A rise in Whitehall’s use of outside consultants and temporary staff shows that government must address a “critical skills shortage”, civil service chief executive John Manzoni has said.
A report published the National Audit Office (NAO) spending watchdog last month found that while the civil service’s use of outside and short-term help had plummeted by more than £1bn-a-year since the 2010 introduction of Cabinet Office controls, spend had begun to creep up again in the last three years.
The NAO warned that a £400m-£600m rise in annual consultancy and temporary staffing spending seen since 2011-12 showed that Whitehall had achieved a only “short-term reduction rather than a sustainable strategy” for tackling its reliance on outside help.
Appearing before MPs on the Public Accounts Committee on Monday, Manzoni acknowledged the need for the civil service to build in-house capability in order to cut consultancy spend in the longer term.
“One of themes that I think we keep returning to in the civil service workforce as a whole is that we are critically short of some specific skills, commercial, technical, project leadership, as a start,” he told the committee.
“We have for instance hired 150 senior, permanent digital staff across government in the last 18 months. That is in addition to the interims and the temps that you see. But we’ve hired 150 of them and they’re deployed across the departments. That is the beginning of the process of rebuilding these skills.
“Because I think the phase that we as a civil service have to go through now does require those critical skills to be in our midst much more than they have been in the last period.”
The Cabinet Office’s 2010 spending controls require departments to obtain ministerial approval and get sign-off from the centre of government before appointing consultants for work lasting more than nine months and costing more than £20,000.
Departments are also encouraged to use a centralised system overseen by the Crown Commercial Service for getting hold of consultants and temporary staff — although the NAO found that departments were currently meeting “only about half” of their needs through CCS, with some continuing to use existing, direct arrangements. The Cabinet Office last week set out plans to overhaul the way departments buy in such temporary help and consultancy expertise.
Asked whether the fall in consultancy spending seen in the immediate wake of the 2010 controls had been “too dramatic”, Manzoni said that that had “probably” been the case. But he added: “Sometimes organisations need a big shock. That was a big shock. It did work.”
The fact that such spending was once again on the rise was, he said, “telling us something” about the current civil service workforce and the need to tackle a skills shortage.
“That’s telling you that we have to now enter this next phase of much more fundamental workforce transformation which is of course what we’re completely focused on,” the chief exec said.

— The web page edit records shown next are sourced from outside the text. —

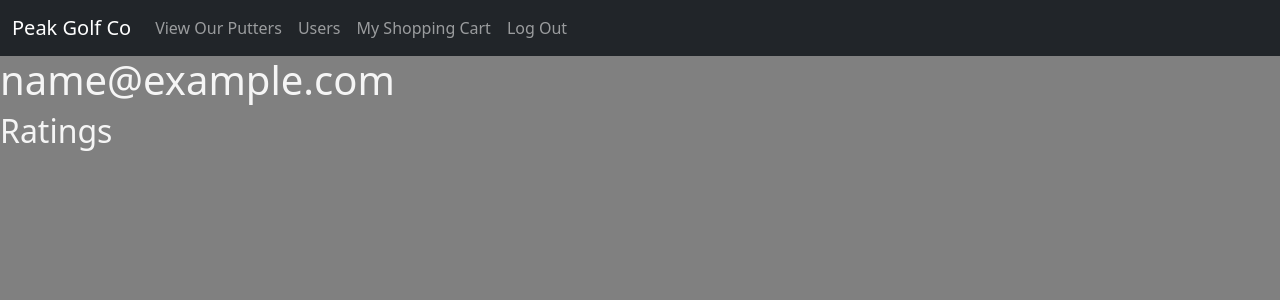
After one commit to lanemunds/peak_golf_co, a Flask app: page /users/1 in a window 1280 px wide. The commit adds this page. Shown: the top 300 px of the page. Run offline with Flask 2, Linux system fonts and the light colour scheme; the visitor is signed in with stand-in values (Sample User, id 1); data comes from the database, SQL or seed files in the repository; data that the repository does not hold is empty.

Commit message:
added ratings

```diff
--- a/crud.py
+++ b/crud.py
@@ -1,4 +1,4 @@
-from model import db, User, Putter, connect_to_db
+from model import db, User, Putter, connect_to_db, Rating, Used
 
 
 def create_user(username, email, password):
@@ -19,14 +19,43 @@ def get_putters():
     return Putter.query.all()
 
 
+def get_users():
+    return User.query.all()
+
+
+def get_used():
+    return Used.query.all()
+
+
 def get_putter_by_id(putter_id):
     return Putter.query.get(putter_id)
+
+
+def get_user_by_id(user_id):
+    return User.query.get(user_id)
 
 
 def get_user_by_email(email):
     return User.query.filter(User.email == email).first()
 
 
+def create_rating(user, putter, score):
+
+    rating = Rating(user=user, putter=putter, score=score)
+    return rating
+
+
+def update_rating(rating_id, new_score):
+    rating = Rating.query.get(rating_id)
+    rating.score = new_score
+
+
+def create_used(user, putter, haveUsed):
+
+    haveUsed = Used(user=user, putter=putter, haveUsed=haveUsed)
+    return haveUsed
+
+
 if __name__ == "__main__":
     from server import app
     connect_to_db(app)
--- a/server.py
+++ b/server.py
@@ -1,4 +1,4 @@
-from flask import Flask, render_template, redirect, flash, request, session
+from flask import Flask, render_template, redirect, flash, request, session, url_for
 from jinja2 import StrictUndefined
 
 import crud
@@ -33,12 +33,9 @@ def create_account_page():
 @app.route('/putters/<putter_id>')
 def specs_page(putter_id):
     putter = crud.get_putter_by_id(putter_id)
-    return render_template("putter_specs.html", putter=putter)
-
-
-@app.route('/cart')
-def cart_page():
-    return render_template("cart.html")
+    used = crud.get_used()
+    people = crud.get_users()
+    return render_template("putter_specs.html", putter=putter, used=used, people=people)
 
 
 @app.route("/users", methods=["POST"])
@@ -81,6 +78,108 @@ def logout():
     return redirect("/")
 
 
+@app.route('/cart')
+def cartPage():
+    if 'user_email' not in session:
+        return redirect('/login')
+    order_total = 0
+    cart_putters = []
+    cart = session.get("cart", {})
+    for putter_id, quantity in cart.items():
+        putter = crud.get_putter_by_id(putter_id)
+
+        total_cost = quantity * putter.price
+        order_total += total_cost
+
+        putter.quantity = quantity
+        putter.total_cost = total_cost
+
+        cart_putters.append(putter)
+
+    return render_template("cart.html", cart_putters=cart_putters, order_total=order_total)
+
+
+@app.route('/add_to_cart/<putter_id>')
+def add_to_cart(putter_id):
+    if 'user_email' not in session:
+        return redirect('/login')
+    if 'cart' not in session:
+        session['cart'] = {}
+    cart = session['cart']
+    cart[putter_id] = cart.get(putter_id, 0) + 1
+    session.modified = True
+    flash(f"Putter {putter_id} successfully added to cart.")
+    print(cart)
+
+    return redirect("/cart")
+
+
+@app.route("/empty-cart")
+def empty_cart():
+    session["cart"] = {}
+
+    return redirect("/cart")
+
+
+@app.route("/putters/<putter_id>/ratings", methods=["POST"])
+def create_rating(putter_id):
+
+    logged_in_email = session.get("user_email")
+    rating_score = request.form.get("rating")
+
+    if logged_in_email is None:
+        flash("You must log in to rate a movie.")
+    elif not rating_score:
+        flash("Error: you didn't select a score for your rating.")
+    else:
+        user = crud.get_user_by_email(logged_in_email)
+        putter = crud.get_putter_by_id(putter_id)
+
+        rating = crud.create_rating(user, putter, int(rating_score))
+        db.session.add(rating)
+        db.session.commit()
+
+        flash(f"You rated this putter {rating_score} out of 5.")
+
+    return redirect(f"/putters/{putter_id}")
+
+
+@app.route("/putters/<putter_id>/used", methods=["POST"])
+def haveYouUsed(putter_id):
+
+    logged_in_email = session.get("user_email")
+    have_used = request.form.get("used")
+
+    if logged_in_email is None:
+        flash("You must log in to mark a club as used.")
+    else:
+        user = crud.get_user_by_email(logged_in_email)
+        putter = crud.get_putter_by_id(putter_id)
+
+        used = crud.create_used(user, putter, bool(have_used))
+        db.session.add(used)
+        db.session.commit()
+
+        flash(f"You rated this putter {have_used}.")
+
+    return redirect(f"/putters/{putter_id}")
+
+
+@app.route("/users")
+def all_users():
+
+    users = crud.get_users()
+
+    return render_template("users.html", users=users)
+
+@app.route("/users/<user_id>")
+def show_user(user_id):
+
+    user = crud.get_user_by_id(user_id)
+
+    return render_template("user_page.html", user=user)
+
+
 if __name__ == "__main__":
     connect_to_db(app)
     app.run(debug=True, port=8050)
--- a/templates/base.html
+++ b/templates/base.html
@@ -20,6 +20,7 @@
         <div class="collapse navbar-collapse">
           <div class="navbar-nav">
             <a class="nav-link nav-size" href="/putters">View Our Putters</a>
+            <a class="nav-link nav-size" href="/users">Users</a>
             <a class="nav-link nav-size" href="/cart">My Shopping Cart</a>
             {% if 'user_email' in session %}
             <a class="nav-link nav-size" href="/logout">Log Out</a>
--- /dev/null
+++ b/templates/user_page.html
@@ -0,0 +1,13 @@
+{% extends 'base.html' %} {% block body %}
+<h1>{{ user.email }}</h1>
+
+<h2>Ratings</h2>
+<ul>
+  {% for rating in user.ratings %}
+  <li>
+    {{ rating.putter.name }}:
+    <span class="rating_num_" {{rating.rating_id}}> {{ rating.score }} </span>
+  </li>
+  {% endfor %}
+</ul>
+{%endblock%}
```
Also changed, not shown: model.py (+30 -0 lines), templates/cart.html (+29 -2 lines), templates/putter_specs.html (+14 -6 lines), templates/users.html (added, +12 -0 lines).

“Many, many hundreds” of digital specialists were now needed across government departments “to effect the technological transformation that we require,” he added.
Late last year, Manzoni told MPs that the government was in the process of drawing up new pay grades to try and help government recruit and retain specialists at a time of ongoing pay restraint. Annual payrises in the civil service are currently capped at 1%, with the Treasury announcing last year that its pay curbs would remain in place until at least the end of the decade.
Departments are also expected to shortly unveil new “Single Departmental Plans”, an effort to align departmental priorities with the resources – in both financial and staffing terms – available to them in the wake of November’s Spending Review.
“We are on the verge of implementing a whole new organisational structure as a result of looking at that critical skills shortage across government,” Manzoni told the committee.
“We are beginning to get the sorts of plans that I think you’re after. But this time down a functional lens, not down a departmental lens. And of course, ultimately those two things ought to match. But it will take a little while.”
He added: “We haven’t been as good as we should have been. But I do think we’re on the road here.”